Once spring comes and melts away another brutal winter in the city, New York’s storied museums and younger upstart institutions begin to roll out their blockbuster shows. Here are the seven exhibitions we’re particularly looking forward to; they’re mostly local, with a few destination shows thrown in. And, as always, expect lines.
“Barnett Newman: The Late Work” at The Menil Collection in Houston

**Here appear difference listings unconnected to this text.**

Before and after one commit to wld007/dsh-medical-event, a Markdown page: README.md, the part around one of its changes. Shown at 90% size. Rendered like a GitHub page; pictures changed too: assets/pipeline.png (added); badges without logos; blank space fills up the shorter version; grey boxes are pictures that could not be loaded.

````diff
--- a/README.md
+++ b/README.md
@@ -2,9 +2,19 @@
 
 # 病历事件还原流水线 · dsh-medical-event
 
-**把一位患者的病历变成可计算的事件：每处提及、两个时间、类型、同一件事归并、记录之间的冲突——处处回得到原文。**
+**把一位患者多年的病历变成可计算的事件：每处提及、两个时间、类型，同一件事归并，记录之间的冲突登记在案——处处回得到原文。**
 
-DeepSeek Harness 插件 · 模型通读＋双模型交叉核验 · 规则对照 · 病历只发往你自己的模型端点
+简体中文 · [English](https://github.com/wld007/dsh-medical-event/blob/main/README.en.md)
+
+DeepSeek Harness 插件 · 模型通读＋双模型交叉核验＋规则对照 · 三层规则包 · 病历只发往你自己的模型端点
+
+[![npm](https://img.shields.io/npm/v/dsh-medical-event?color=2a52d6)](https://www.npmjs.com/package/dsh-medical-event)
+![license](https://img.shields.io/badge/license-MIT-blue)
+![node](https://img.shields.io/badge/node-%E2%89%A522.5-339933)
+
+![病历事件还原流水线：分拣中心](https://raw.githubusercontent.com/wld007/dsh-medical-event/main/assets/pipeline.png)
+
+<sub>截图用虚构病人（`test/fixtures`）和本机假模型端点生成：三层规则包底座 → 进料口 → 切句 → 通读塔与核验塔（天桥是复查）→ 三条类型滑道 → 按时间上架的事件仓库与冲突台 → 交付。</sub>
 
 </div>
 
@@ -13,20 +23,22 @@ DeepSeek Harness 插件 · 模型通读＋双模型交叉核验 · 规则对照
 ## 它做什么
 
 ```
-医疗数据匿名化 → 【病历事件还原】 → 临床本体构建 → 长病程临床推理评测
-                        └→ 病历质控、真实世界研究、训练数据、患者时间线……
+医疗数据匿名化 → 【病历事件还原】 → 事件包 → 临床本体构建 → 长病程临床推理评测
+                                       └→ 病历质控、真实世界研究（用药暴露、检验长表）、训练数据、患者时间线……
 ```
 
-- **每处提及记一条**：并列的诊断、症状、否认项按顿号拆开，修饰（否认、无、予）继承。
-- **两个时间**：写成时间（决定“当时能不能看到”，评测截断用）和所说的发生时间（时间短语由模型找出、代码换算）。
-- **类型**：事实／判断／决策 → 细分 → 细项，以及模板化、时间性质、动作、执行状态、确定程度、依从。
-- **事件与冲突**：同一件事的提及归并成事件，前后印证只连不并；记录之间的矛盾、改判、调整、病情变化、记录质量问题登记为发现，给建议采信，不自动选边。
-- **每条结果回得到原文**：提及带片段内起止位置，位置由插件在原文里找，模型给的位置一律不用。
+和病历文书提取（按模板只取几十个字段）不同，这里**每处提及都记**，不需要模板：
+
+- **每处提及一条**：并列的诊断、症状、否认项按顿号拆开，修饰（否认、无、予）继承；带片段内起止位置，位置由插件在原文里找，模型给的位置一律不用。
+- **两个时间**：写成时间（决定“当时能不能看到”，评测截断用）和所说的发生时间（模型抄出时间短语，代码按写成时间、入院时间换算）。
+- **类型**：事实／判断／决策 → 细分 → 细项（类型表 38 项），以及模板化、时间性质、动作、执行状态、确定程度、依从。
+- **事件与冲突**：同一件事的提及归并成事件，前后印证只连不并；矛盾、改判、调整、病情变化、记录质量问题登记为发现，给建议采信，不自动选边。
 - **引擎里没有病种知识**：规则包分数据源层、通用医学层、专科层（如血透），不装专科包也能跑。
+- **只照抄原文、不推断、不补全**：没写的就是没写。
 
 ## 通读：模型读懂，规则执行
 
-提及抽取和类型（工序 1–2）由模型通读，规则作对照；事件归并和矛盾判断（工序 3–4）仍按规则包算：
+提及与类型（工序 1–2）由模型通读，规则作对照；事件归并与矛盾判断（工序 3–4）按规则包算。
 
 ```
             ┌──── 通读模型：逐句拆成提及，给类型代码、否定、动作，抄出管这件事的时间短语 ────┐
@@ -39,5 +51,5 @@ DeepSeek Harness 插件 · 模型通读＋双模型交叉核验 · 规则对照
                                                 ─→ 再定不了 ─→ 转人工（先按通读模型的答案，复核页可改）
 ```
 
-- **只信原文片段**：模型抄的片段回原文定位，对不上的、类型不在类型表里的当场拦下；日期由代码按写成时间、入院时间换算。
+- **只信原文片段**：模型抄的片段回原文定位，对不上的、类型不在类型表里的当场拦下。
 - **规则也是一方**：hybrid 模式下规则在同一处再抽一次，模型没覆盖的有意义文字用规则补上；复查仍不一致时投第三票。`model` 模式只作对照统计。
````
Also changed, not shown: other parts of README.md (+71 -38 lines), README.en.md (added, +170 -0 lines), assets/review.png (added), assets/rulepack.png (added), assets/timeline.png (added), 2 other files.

Barnett Newman’s father died in 1947, giving the artist another reminder of his own mortality—he nearly succumbed to a heart attack some years earlier. And so he set about working on more ambitious, emotionally titanic, aesthetically gut-busting masterworks. In 1966, he completed The Stations of the Cross,one of this country’s most canonical cultural offerings, and made crucial tinkerings to his practice that resulted in bold new work. He died of a heart attack in 1970. The Menil Collection will focus on this five-year period, and will be the first institution to do so. This is an incredible period for one of the greats. The essential show of the season. (March 27-August 2)

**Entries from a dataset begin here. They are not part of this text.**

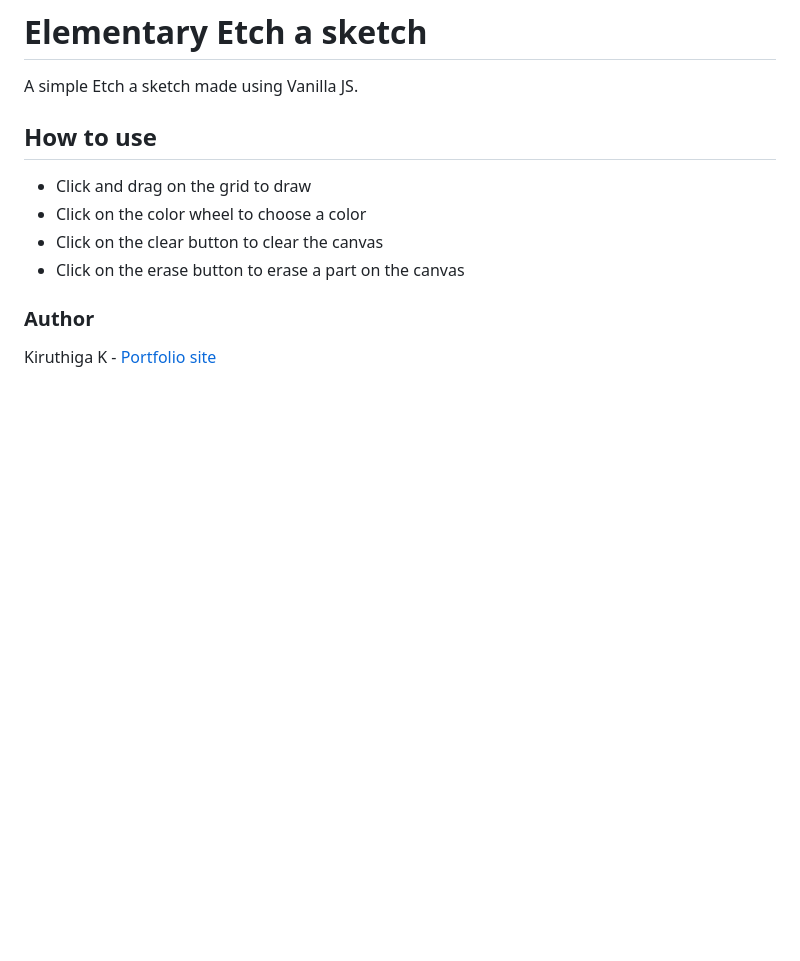
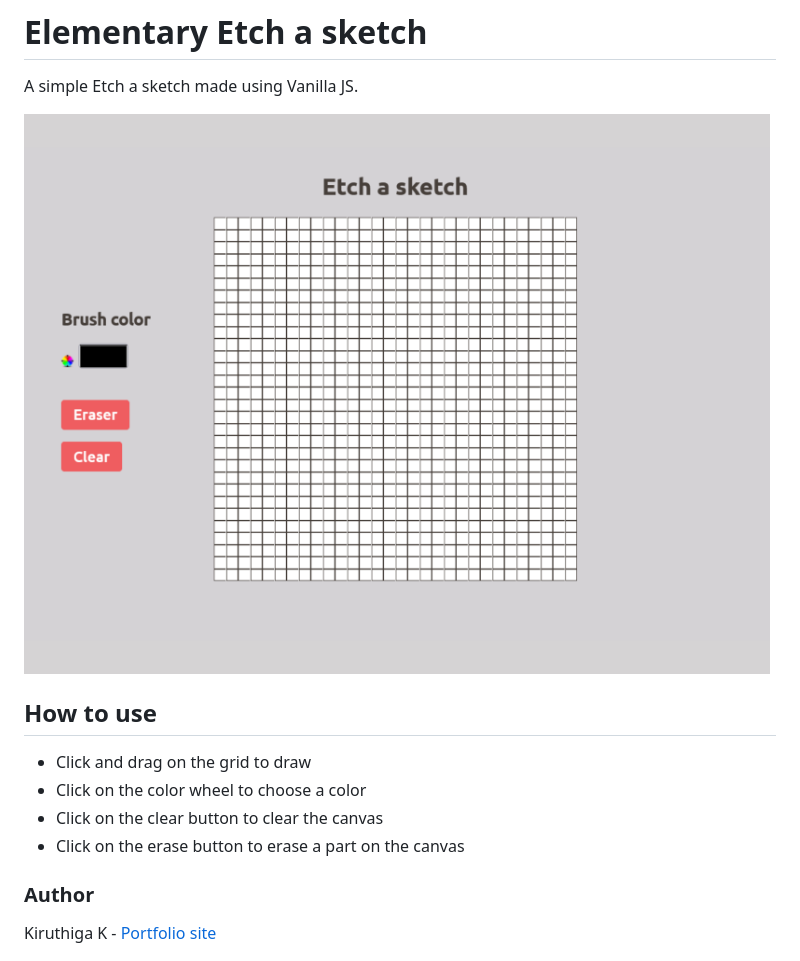
Before and after one commit to kiruanime2003/etch-a-sketch, a Markdown page: README.md, the part around the change. Drawn GitHub-style; pictures changed too: screenshot.png (added); blank space fills up the shorter version.

Commit message:
added screenshot

```diff
--- a/README.md
+++ b/README.md
@@ -1,6 +1,8 @@
 # Elementary Etch a sketch
 
 A simple Etch a sketch made using Vanilla JS.
+
+![](./screenshot.png)
 
 ## How to use
 
```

“Basquiat: The Unknown Notebooks” at the Brooklyn Museum
Though he’s associated most closely with the downtown Manhattan streets he tagged—Avenue A, the Bowery, Houston, Grand, etc.—Jean-Michel Basquiat grew up across the river in Brooklyn, in a relatively prosperous household in Boerum Hill. The Brooklyn Museum is honoring his home borough with a show of his notebooks, presented alongside paintings and sketches. (April 3-August 23)
“America is Hard to See” at the Whitney Museum of American Art
The first Instagrams of the view from the Whitney’s new Meatpacking District digs have started to trickle out, but no one knows exactly what the view of the art will be like. The work in the show is also a bit of a secret: The inaugural exhibition, “America is Hard to See,” will feature works from the permanent collection, with a muscle-flexing kitchen sink approach. And we’re sure it’s going to be wonderful—historic even—but the High Line in May is lousy with tourists. Avoid that entrance. (May 1 and on)
“China: Through the Looking Glass” at the Metropolitan Museum of Art
After showcasing the elegant white tie creations of couturier Charles James last year, the Anna Wintour Costume Center will display a blockbuster show of high-fashion confections based on the history and tapestry of China. Expect gowns by Chanel and Saint Laurent, jeweled and bedecked in jade, and plenty of porcelain. (May 7-August 16)
“Frida Kahlo: Art, Garden, Life” at the New York Botanical Garden
What could be a better match for the bright, big florals of the work of Frida Kahlo than the New York Botanical Garden? And so the masses will take the train up to the Bronx not for baseball, but instead for a bomber of a show, which will display a dozen of Kahlo’s classic works and even recreate her home and gardens within the park. We hear there will be a very topical and tropical margarita bar on the premises. Salud! (May 16-November 1)
“Yoko Ono: One Woman Show, 1960-1971” at the Museum of Modern Art
It’s been over 40 years since Yoko Ono staged what was to be her MoMA debut with “One Woman Show.” We say “what was to be” because when visitors arrived at the museum for the opening, there was no show, just a sign informing them that the artist—who had actually not been invited to exhibit—had released a jar of flies in the MoMA garden. There will probably be a few similarly subversive tricks during this show, the first comprehensive retrospective of the artist, focusing on the years of brave performance and installation work leading up to that stunt. Curated by Klaus Biesenbach and Christophe Cherix, the show features 125 works, from her early collaborations with La Monte Young and John Cage to the world-conquering pacifist iconography that she made with John Lennon. “Oh Yoko!” indeed. (May 17-September 7)
“Shirin Neshat: Facing History” at the Hirshhorn Museum and Sculpture Garden in Washington, D.C.
An important exhibition, and a big get for the D.C. museum, “Shirin Neshat: Facing History” will present the artist’s unapologetic take on the Islamic world, with the works from her “Women of Allah” series, video installations and two photography series made in the wake of the Arab Spring. (May 18-September 20)